Zenefits is a canary in the coal mine for hypergrowth startups--or at least that's how the story of the company's skirting of regulations and subsequent resignations and layoffs is generally conveyed.

But 500 Startups CEO Dave McClure is a little more optimistic about the future of the human-relations startup. Speaking at the Launch Festival in San Francisco Thursday, the head of the Silicon Valley startup incubator suggested some of Zenefits' problems were being exaggerated.

"I think that's maybe not as troubled a story as it's being presented," he said, acknowledging that former CEO Parker Conrad was "pushing the envelope" with marketing and sales techniques.

Conrad resigned last month because of what new CEO David Sacks described in an email to employees as "inadequate" compliance. It was later revealed brokers at the company were faking their qualifications, and additional executives were fired.

Zenefits is still a promising company, said McClure, citing the hiring of Sacks as CEO as evidence. Sacks served as Zenefits' COO prior to stepping up as CEO. Before that, he served as COO of PayPal and founder of workplace collaboration tool Yammer, which ultimately sold to Microsoft.

McClure said if he had a chance to work with Sacks at a startup, "I'd jump on it."

In an email to staffers last month, Sacks announced the layoff of 250 employees but said he thinks Zenefits will fall outside the narrative of failed tech company turnarounds.

"During my years in Silicon Valley, I've seen a number of attempted tech turn-arounds. Frankly, they don't have a very good track record," he wrote. "But that's because those companies had become obsolete technologies; they had lost their product-market fit. That is not Zenefits. Zenefits has made mistakes but it never lost its product-market fit." 
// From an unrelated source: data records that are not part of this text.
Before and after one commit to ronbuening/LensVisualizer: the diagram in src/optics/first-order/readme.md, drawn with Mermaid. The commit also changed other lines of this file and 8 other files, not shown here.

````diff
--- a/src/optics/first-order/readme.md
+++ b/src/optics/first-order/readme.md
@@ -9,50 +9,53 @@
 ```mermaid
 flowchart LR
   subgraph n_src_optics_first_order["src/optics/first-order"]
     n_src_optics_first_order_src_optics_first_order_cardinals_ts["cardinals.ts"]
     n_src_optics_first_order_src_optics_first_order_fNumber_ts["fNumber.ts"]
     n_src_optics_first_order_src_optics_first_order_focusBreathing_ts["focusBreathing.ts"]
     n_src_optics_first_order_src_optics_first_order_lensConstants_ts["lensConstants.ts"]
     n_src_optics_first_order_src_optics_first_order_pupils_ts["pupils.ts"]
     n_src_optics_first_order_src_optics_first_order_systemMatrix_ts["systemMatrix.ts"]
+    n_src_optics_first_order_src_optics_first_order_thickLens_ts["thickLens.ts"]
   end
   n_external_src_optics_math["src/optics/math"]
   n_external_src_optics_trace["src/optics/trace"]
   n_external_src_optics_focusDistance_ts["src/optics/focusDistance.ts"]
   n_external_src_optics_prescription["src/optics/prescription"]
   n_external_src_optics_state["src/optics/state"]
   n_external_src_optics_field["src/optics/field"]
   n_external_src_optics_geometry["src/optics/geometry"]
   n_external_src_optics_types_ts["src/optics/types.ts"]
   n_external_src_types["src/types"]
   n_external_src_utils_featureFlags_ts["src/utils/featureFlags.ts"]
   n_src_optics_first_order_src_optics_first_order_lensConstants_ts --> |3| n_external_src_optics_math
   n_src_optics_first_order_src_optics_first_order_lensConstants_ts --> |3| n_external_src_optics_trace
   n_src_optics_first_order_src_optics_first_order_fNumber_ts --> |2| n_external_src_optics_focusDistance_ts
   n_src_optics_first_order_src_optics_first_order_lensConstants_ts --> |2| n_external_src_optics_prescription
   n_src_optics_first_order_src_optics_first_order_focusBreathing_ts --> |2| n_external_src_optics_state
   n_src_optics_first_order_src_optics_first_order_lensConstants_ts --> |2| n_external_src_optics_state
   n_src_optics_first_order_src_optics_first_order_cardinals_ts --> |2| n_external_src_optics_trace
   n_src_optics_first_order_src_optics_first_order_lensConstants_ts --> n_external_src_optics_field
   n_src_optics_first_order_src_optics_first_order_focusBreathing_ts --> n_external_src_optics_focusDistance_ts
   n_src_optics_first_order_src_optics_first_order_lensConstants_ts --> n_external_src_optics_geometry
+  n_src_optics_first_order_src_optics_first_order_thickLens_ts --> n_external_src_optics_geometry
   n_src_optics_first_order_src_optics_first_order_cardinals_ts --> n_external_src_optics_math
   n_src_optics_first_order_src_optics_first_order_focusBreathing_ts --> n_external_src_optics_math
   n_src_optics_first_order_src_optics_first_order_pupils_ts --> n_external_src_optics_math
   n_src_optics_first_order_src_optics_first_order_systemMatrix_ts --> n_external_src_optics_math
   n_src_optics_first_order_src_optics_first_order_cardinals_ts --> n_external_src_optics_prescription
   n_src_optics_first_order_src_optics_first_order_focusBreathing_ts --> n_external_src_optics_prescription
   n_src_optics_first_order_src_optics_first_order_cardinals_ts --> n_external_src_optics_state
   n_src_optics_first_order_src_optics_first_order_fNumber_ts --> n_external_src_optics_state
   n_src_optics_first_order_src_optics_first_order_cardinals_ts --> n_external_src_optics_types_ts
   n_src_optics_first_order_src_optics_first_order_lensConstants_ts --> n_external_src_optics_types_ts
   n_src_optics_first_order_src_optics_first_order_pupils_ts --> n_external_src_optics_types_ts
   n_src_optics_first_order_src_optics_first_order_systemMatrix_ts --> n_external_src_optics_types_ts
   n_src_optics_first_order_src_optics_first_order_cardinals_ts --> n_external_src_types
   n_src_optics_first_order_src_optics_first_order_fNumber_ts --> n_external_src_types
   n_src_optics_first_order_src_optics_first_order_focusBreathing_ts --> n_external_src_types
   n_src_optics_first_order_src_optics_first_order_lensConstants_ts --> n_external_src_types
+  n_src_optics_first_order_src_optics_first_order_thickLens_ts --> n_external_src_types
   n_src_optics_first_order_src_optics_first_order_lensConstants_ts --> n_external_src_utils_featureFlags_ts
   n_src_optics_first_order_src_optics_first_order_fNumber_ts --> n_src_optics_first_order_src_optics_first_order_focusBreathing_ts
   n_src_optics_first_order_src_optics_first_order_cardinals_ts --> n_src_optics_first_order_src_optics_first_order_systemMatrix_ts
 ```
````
McClure said Thursday, "I know the company definitely has customers and definitely has revenue."